The LAist Interview: Lauren Teukolsky, Public Interest Lawyer
The legal world in Los Angeles conjures up images of shiny glass Bunker Hill skyscrapers populated by Arnie Becker-type sharks shuffling around in perfectly tailored Hugo Boss suits and Gucci loafers, all the while servicing their big-money, high-profile clients. Some might also think of the sleazy Larry H. Parkers of the world who guilelessly peddle their personal injury services on daytime television.
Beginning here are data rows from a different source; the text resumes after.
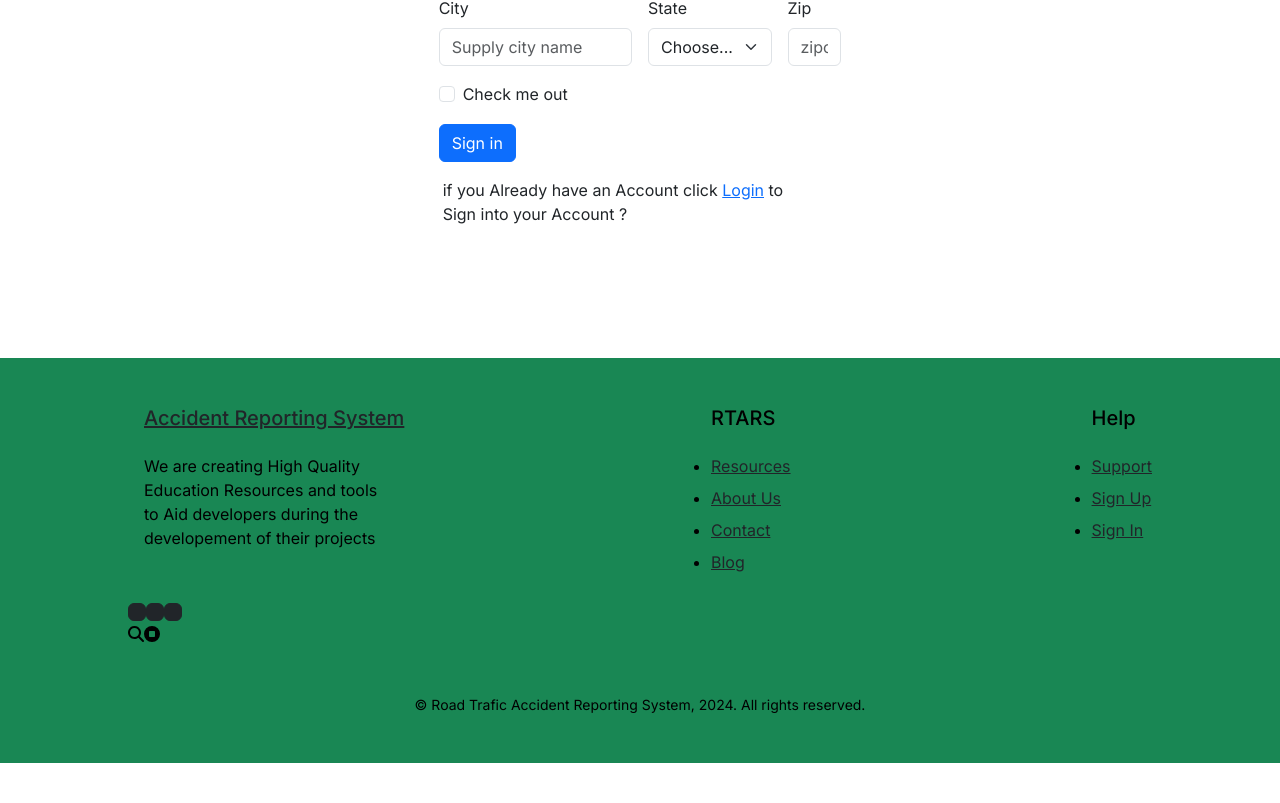
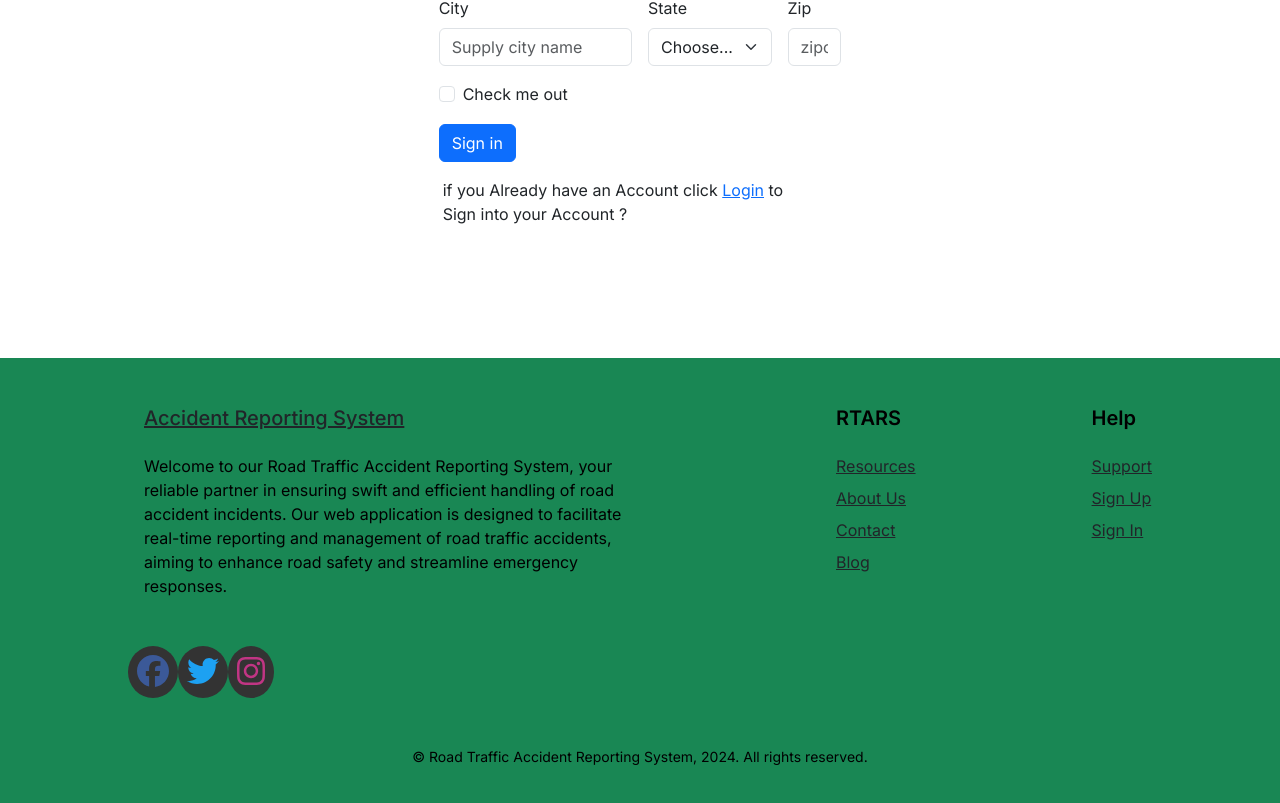
Before and after one commit to yusufaa99/RTARS, a Next.js app: page /signup in a window 1280 px wide. Shown: the part 642-1445 px from the top of the page. Before the commit the page ends 1405 px from the top, so only its background shows below. Built offline with nearby package versions, Linux system fonts and the light colour scheme; no server answers.

Commit message:
submitreport page modified

```diff
--- /dev/null
+++ b/app/api/(auth)/sms/route.js
@@ -0,0 +1,25 @@
+import twilio from 'twilio';
+
+export default async function handler(req, res) {
+  if (req.method === 'POST') {
+    const { report } = req.body;
+
+    const accountSid = process.env.TWILIO_ACCOUNT_SID;
+    const authToken = process.env.TWILIO_AUTH_TOKEN;
+    const client = twilio(accountSid, authToken);
+
+    try {
+      const message = await client.messages.create({
+        body: `New Report Submitted:\nDate: ${report.date}\nTime: ${report.time}\nLocation: ${report.lat}, ${report.lng}\nRoad Type: ${report.roadType}\nVehicle 1: ${report.vehicle1_make} ${report.vehicle1_model} (${report.vehicle1_licensePlate})\nVehicle 2: ${report.vehicle2_make} ${report.vehicle2_model} (${report.vehicle2_licensePlate})\nDriver 1: ${report.driver1_name} (License: ${report.driver1_licenseNumber})\nDriver 2: ${report.driver2_name} (License: ${report.driver2_licenseNumber})\nCollision Result: ${report.collisionResult}\nDescription: ${report.collisionDescription}\nInjuries: ${report.injuriesDescription}\nDamages: ${report.damagesDescription}`,
+        from: process.env.TWILIO_PHONE_NUMBER, // Your Twilio number
+        to: 'YOUR_PHONE_NUMBER' // Your phone number
+      });
+
+      res.status(200).json({ success: true, message });
+    } catch (error) {
+      res.status(500).json({ success: false, error: error.message });
+    }
+  } else {
+    res.status(405).json({ message: 'Method Not Allowed' });
+  }
+}
--- a/components/Footer.js
+++ b/components/Footer.js
@@ -1,84 +1,163 @@
-import React from "react"
+import React from "react";
 import { FontAwesomeIcon } from "@fortawesome/react-fontawesome";
-import {
-  faMagnifyingGlass,
-  faCircleStop
-} from "@fortawesome/free-solid-svg-icons";
+import { faFacebook, faTwitter, faInstagram } from "@fortawesome/free-brands-svg-icons";
+import { faMagnifyingGlass, faCircleStop } from "@fortawesome/free-solid-svg-icons";
+
+
 function Footer() {
+    return (
+        <div className="blockcode-fluid my-20">
+            <footer className="page-footer bg-success">
+                <div className="d-flex flex-column mx-auto py-5" style={{ width: '80%' }}>
+                    <div className="d-flex flex-wrap justify-content-between">
+                        <div className="align-self-center">
+                            <a href="/#" className="d-flex align-items-center p-0 text-dark">
+                                {/* <img alt="SCHOOL logo" src="/pictures/schoollogo2.png" width="50px" /> */}
+                                <span className="ms-3 h5 font-weight-bold">Accident Reporting System</span>
+                            </a>
+                            <p className="my-3 mx-3 text-justify" style={{ width: '500px' }}>
+                                Welcome to our Road Traffic Accident Reporting System, your reliable partner in ensuring swift and efficient handling of road accident incidents. Our web application is designed to facilitate real-time reporting and management of road traffic accidents, aiming to enhance road safety and streamline emergency responses.
+                            </p>
+                            <div className="mt-5 my-100 p-10">
+                                <button className="btn btn-nocolor btn-flat p-2" style={{ backgroundColor: '#333', borderRadius: '50%' }}>
+                                    <FontAwesomeIcon icon={faFacebook} size="2x" style={{ color: '#3b5998' }} />
+                                </button>
+                                <button className="btn btn-nocolor btn-flat p-2" style={{ backgroundColor: '#333', borderRadius: '50%' }}>
+                                    <FontAwesomeIcon icon={faTwitter} size="2x" style={{ color: '#1DA1F2' }} />
+                                </button>
+                                <button className="btn btn-nocolor btn-flat p-2" style={{ backgroundColor: '#333', borderRadius: '50%' }}>
+                                    <FontAwesomeIcon icon={faInstagram} size="2x" style={{ color: '#C13584' }} />
+                                </button>
+                            </div>
 
-    return (
-        <div class="blockcode-fluid">
-        <footer class="page-footer bg-success">
-            <div class="d-flex flex-column mx-auto py-5" style={{ width: '80%', }}>
-                <div class="d-flex flex-wrap justify-content-between">
-                    <div class="align-self-center">
-                        <a href="/#" class="d-flex align-items-center p-0 text-dark">
-                            {/* <img alt="SCHOOL logo" src="/pictures/schoollogo2.png" width="50px" /> */}
-                            <span class="ms-3 h5 font-weight-bold" >Accident Reporting System</span>
-                        </a>
-                        <p class="my-3 mx-3" style={{ width: '250px' }}>
-                            We are creating High Quality Education Resources and tools to Aid developers during the
-                            developement of their projects
-                        </p>
-                        <div class="mt-5">
 
-                            <button class="btn btn-dark btn-flat p-2">
-                                <i class="fa fa-facebook"></i>
-                            </button>
-                            <button class="btn btn-dark btn-flat p-2">
-                                <i class="fa fa-twitter"></i>
-                            </button>
-                            <button class="btn btn-dark btn-flat p-2">
-                                <i class="fa fa-instagram"></i>
-                            </button>
-
+                            {/* <div>
+                                <FontAwesomeIcon icon={faMagnifyingGlass} />
+                                <FontAwesomeIcon icon={faCircleStop} />
+                            </div> */}
                         </div>
                         <div>
-      <FontAwesomeIcon
-        icon={faMagnifyingGlass}
-      />
-      <FontAwesomeIcon
-        icon={faCircleStop}
-      />
-    </div>
-                    </div>
-                    <div>
-                        <p class="h5 mb-4" style={{ fontweight: '600' }}>RTARS</p>
-                        <ul class="p-0" style={{ liststyle: 'none', cursor: 'pointer' }} >
-                            <li class="my-2">
-                                <a class="text-dark" href="/">Resources</a>
+                            <p className="h5 mb-4" style={{ fontWeight: '600' }}>RTARS</p>
+                            <ul className="p-0" style={{ listStyle: 'none', cursor: 'pointer' }}>
+                                <li className="my-2">
+                                    <a className="text-dark" href="/">Resources</a>
                                 </li>
-                            <li class="my-2">
-                                <a class="text-dark" href="/about">About Us</a>
+                                <li className="my-2">
+                                    <a className="text-dark" href="/about">About Us</a>
                                 </li>
-                            <li class="my-2">
-                                <a class="text-dark" href="/contact">Contact</a>
+                                <li className="my-2">
+                                    <a className="text-dark" href="/contact">Contact</a>
                                 </li>
-                            <li class="my-2"><a class="text-dark" href="/table">Blog</a></li>
+                                <li className="my-2"><a className="text-dark" href="/table">Blog</a></li>
                             </ul>
                         </div>
                         <div>
-                        <p class="h5 mb-4" style={{ fontweight: '600' }}>Help</p>
-                        <ul class="p-0" style={{ liststyle: 'none', cursor: 'pointer' }}>
-                            <li class="my-2">
-                                <a class="text-dark" href="/">Support</a>
+                            <p className="h5 mb-4" style={{ fontWeight: '600' }}>Help</p>
+                            <ul className="p-0" style={{ listStyle: 'none', cursor: 'pointer' }}>
+                                <li className="my-2">
+                                    <a className="text-dark" href="/">Support</a>
                                 </li>
-                            <li class="my-2">
-                                <a class="text-dark" href="/signup">Sign Up</a>
+                                <li className="my-2">
+                                    <a className="text-dark" href="/signup">Sign Up</a>
                                 </li>
-                            <li class="my-2">
-                                <a class="text-dark" href="/login">Sign In</a>
+                                <li className="my-2">
+                                    <a className="text-dark" href="/login">Sign In</a>
                                 </li>
                             </ul>
                         </div>
-
                     </div>
-                <small class="text-center mt-5">&copy; Road Trafic Accident Reporting System, 2024. All rights reserved.</small>
+                    <small className="text-center mt-5">&copy; Road Traffic Accident Reporting System, 2024. All rights reserved.</small>
                 </div>
             </footer>
         </div>
-    )
+    );
 }
 
+export default Footer;
 
-export default Footer;
+
+// import React from "react"
+// import { FontAwesomeIcon } from "@fortawesome/react-fontawesome";
+
+// import {
+//     faMagnifyingGlass,
+//     faCircleStop,
+//     faFacebook,
+//     faTwitter,
+//     faInstagram
+// } from "@fortawesome/free-solid-svg-icons";
+// function Footer() {
+
+//     return (
+//         <div class="blockcode-fluid">
+//             <footer class="page-footer bg-success">
+//                 <div class="d-flex flex-column mx-auto py-5" style={{ width: '80%', }}>
+//                     <div class="d-flex flex-wrap justify-content-between">
+//                         <div class="align-self-center">
+//                             <a href="/#" class="d-flex align-items-center p-0 text-dark">
+//                                 {/* <img alt="SCHOOL logo" src="/pictures/schoollogo2.png" width="50px" /> */}
+//                                 <span class="ms-3 h5 font-weight-bold" >Accident Reporting System</span>
+//                             </a>
+//                             <p class="my-3 mx-3" style={{ width: '450px' }}>
+//                                 Welcome to our Road Traffic Accident Reporting System, your reliable partner in ensuring swift and efficient handling of road accident incidents. Our web application is designed to facilitate real-time reporting and management of road traffic accidents, aiming to enhance road safety and streamline emergency responses.
+//                             </p>
+//                             <div class="mt-5">
+//                             <FontAwesomeIcon
+//                                     icon={faFacebook}
+//                                 />
+//                                 <FontAwesomeIcon
+//                                     icon={faInstagram}
+//                                 />
+//                                 <FontAwesomeIcon
+//                                     icon={faTwitter}
+//                                 />
+//                                 <FontAwesomeIcon
+//                                     icon={faMagnifyingGlass}
+//                                 />
+//                                 <FontAwesomeIcon
+//                                     icon={faCircleStop}
+//                                 />
+
+//                             </div>
+
+//                         </div>
+//                         <div>
+//                             <p class="h5 mb-4" style={{ fontweight: '600' }}>RTARS</p>
+//                             <ul class="p-0" style={{ liststyle: 'none', cursor: 'pointer' }} >
+//                                 <li class="my-2">
+//                                     <a class="text-dark" href="/">Resources</a>
+//                                 </li>
+//                                 <li class="my-2">
+//                                     <a class="text-dark" href="/about">About Us</a>
+//                                 </li>
+//                                 <li class="my-2">
+//                                     <a class="text-dark" href="/contact">Contact</a>
+//                                 </li>
+//                                 <li class="my-2"><a class="text-dark" href="/table">Blog</a></li>
+//                             </ul>
+//                         </div>
+//                         <div>
+//                             <p class="h5 mb-4" style={{ fontweight: '600' }}>Help</p>
+//                             <ul class="p-0" style={{ liststyle: 'none', cursor: 'pointer' }}>
+//                                 <li class="my-2">
+//                                     <a class="text-dark" href="/">Support</a>
+//                                 </li>
+//                                 <li class="my-2">
+//                                     <a class="text-dark" href="/signup">Sign Up</a>
+//                                 </li>
+//                                 <li class="my-2">
+//                                     <a class="text-dark" href="/login">Sign In</a>
+//                                 </li>
+//                             </ul>
+//                         </div>
+
+//                     </div>
+//                     <small class="text-center mt-5">&copy; Road Trafic Accident Reporting System, 2024. All rights reserved.</small>
+//                 </div>
+//             </footer>
+//         </div>
+//     )
+// }
+
+
+// export default Footer;
--- a/components/Header.js
+++ b/components/Header.js
@@ -18,7 +18,7 @@ function Header() {
           <span class="navbar-toggler-icon"></span>
         </button>
         <div class="collapse navbar-collapse" id="navbarSupportedContent">
-          <ul class="navbar-nav ms-auto mb-2 mb-lg-0">
+          <ul class="navbar-nav ms-auto mb-2 mb-lg-0 ">
             <li class="nav-item">
               <a class="nav-link active" aria-current="page" href="/">Home</a>
             </li>
--- a/package.json
+++ b/package.json
@@ -11,6 +11,7 @@
   "dependencies": {
     "@auth0/nextjs-auth0": "^3.5.0",
     "@fortawesome/fontawesome-svg-core": "^6.6.0",
+    "@fortawesome/free-brands-svg-icons": "^6.6.0",
     "@fortawesome/free-solid-svg-icons": "^6.6.0",
     "@fortawesome/react-fontawesome": "^0.2.2",
     "axios": "^1.7.2",
@@ -22,6 +23,7 @@
     "react": "^18",
     "react-dom": "^18",
     "react-leaflet": "^4.2.1",
+    "twilio": "^5.2.2",
     "yup": "^1.4.0"
   },
   "devDependencies": {
```
Also changed, not shown: app/page.js (+6 -3 lines), app/profile/page.js (+9 -4 lines), app/submitreport/page.js (+29 -15 lines), components/Carousal.js (+14 -14 lines), 1 other file (tests, documents, lock files or other folders). Lines whose indentation alone changed are shown as unchanged.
Los Angeles is also home to many of a special breed -- the public interest lawyer -- who represent those who might otherwise lack access to legal resources. Do-gooder attorneys like Lauren Teukolsky, associate at the highly-regarded local civil rights and employment firm Hadsell & Stormer, make those nasty lawyer jokes that most of us make without a second thought seem hackneyed and cliché.
1. Age and Occupation:
2. Where are you from?
3. How long have you lived in Los Angeles and in what neighborhood do you reside?
7 years, Silverlake
4. As a public interest lawyer, your professional life is probably at least a little bit different than what’s depicted on "LA Law," right?
It’s true that I work in a funky building in Pasadena with Jimi Hendrix posters on the wall and a lava lamp in the conference room, and also that I get to wear jeans to work. That being said, my professional life sometimes bears an unfortunate resemblance to a TV show. We sue corporations a lot, so I spend much of my time in high rise buildings downtown being yelled at by really mean high-powered attorneys who feel demeaned by a young female attorney making objections on behalf of her client. Hmm…..maybe there’s an idea for an “LA Law II.”
5. That phrase “public interest” is tricky. What does it mean to you?
I don’t get too philosophical about it. I see a big part of my job as trying to keep corporations honest. A few of my friends are public defenders, and they enforce the constitution and try to keep the government honest. I have friends who do Legal Aid work who provide representation for people who are too poor to afford it otherwise. I have friends at the ACLU who bring strategic lawsuits to enforce principles that I happen to agree with. All of these are examples of public interest work.
6. What motivates you to keep fighting the good fight and not selling out to the corporate Man?
I have way too much fun in my job to even think about going to work for the Man. Plus, my rich friends let me swim in their pools and eat their food, so who needs the Man?